I would like each line of the data that holds the word "html" copied out.

Records excerpted from a collection:
————
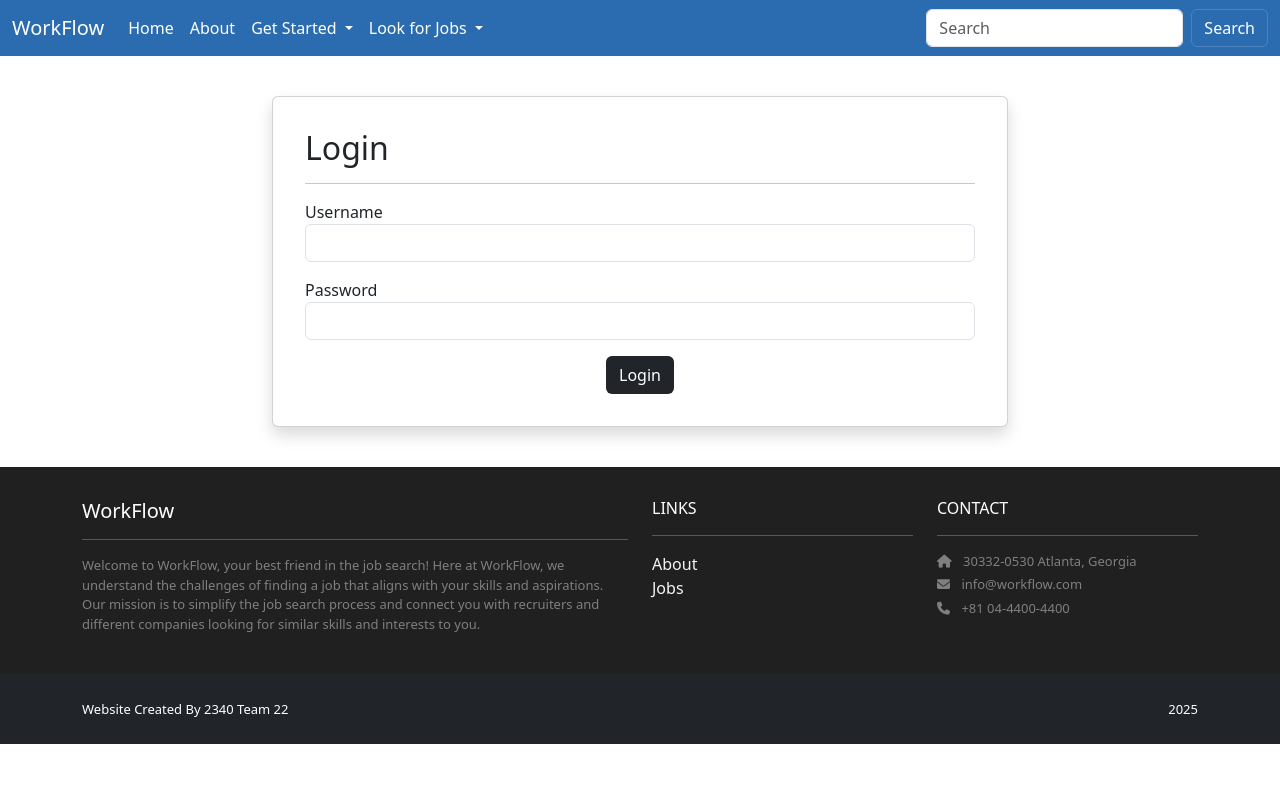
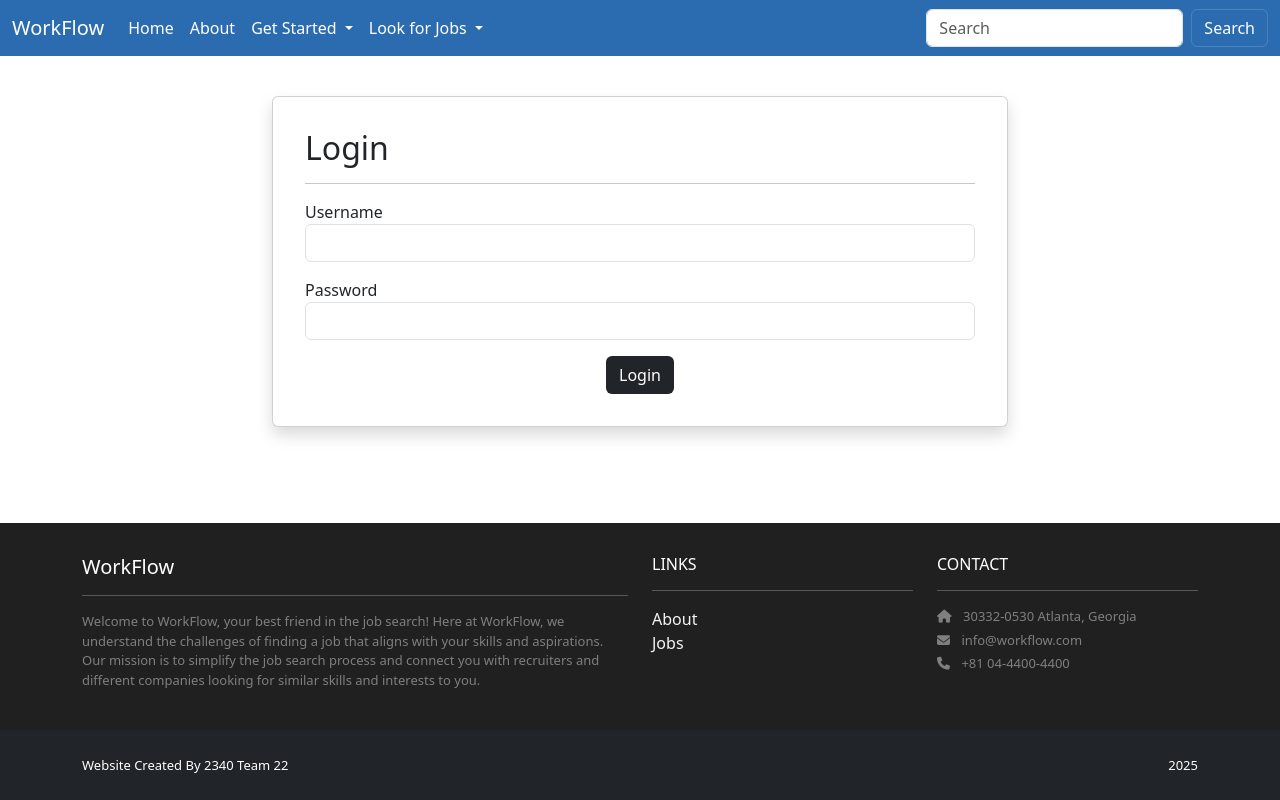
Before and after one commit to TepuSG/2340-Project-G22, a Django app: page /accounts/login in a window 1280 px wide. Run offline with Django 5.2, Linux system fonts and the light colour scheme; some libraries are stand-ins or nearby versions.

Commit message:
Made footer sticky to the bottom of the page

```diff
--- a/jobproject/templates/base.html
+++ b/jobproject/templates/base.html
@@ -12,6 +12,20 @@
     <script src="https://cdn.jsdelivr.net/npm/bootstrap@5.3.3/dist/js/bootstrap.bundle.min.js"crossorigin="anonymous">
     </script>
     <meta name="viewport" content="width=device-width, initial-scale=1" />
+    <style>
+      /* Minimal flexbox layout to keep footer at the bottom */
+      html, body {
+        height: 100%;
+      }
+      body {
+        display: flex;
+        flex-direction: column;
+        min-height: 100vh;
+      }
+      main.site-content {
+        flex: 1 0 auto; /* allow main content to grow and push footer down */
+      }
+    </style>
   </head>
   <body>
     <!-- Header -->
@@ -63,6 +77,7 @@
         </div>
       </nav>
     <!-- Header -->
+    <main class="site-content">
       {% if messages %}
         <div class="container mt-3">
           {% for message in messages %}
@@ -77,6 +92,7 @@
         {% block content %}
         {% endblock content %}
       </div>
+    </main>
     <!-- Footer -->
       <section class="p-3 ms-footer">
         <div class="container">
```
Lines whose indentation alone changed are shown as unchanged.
————
SOLUTION TO THIS TASK:
--- a/jobproject/templates/base.html
+++ b/jobproject/templates/base.html
+      html, body {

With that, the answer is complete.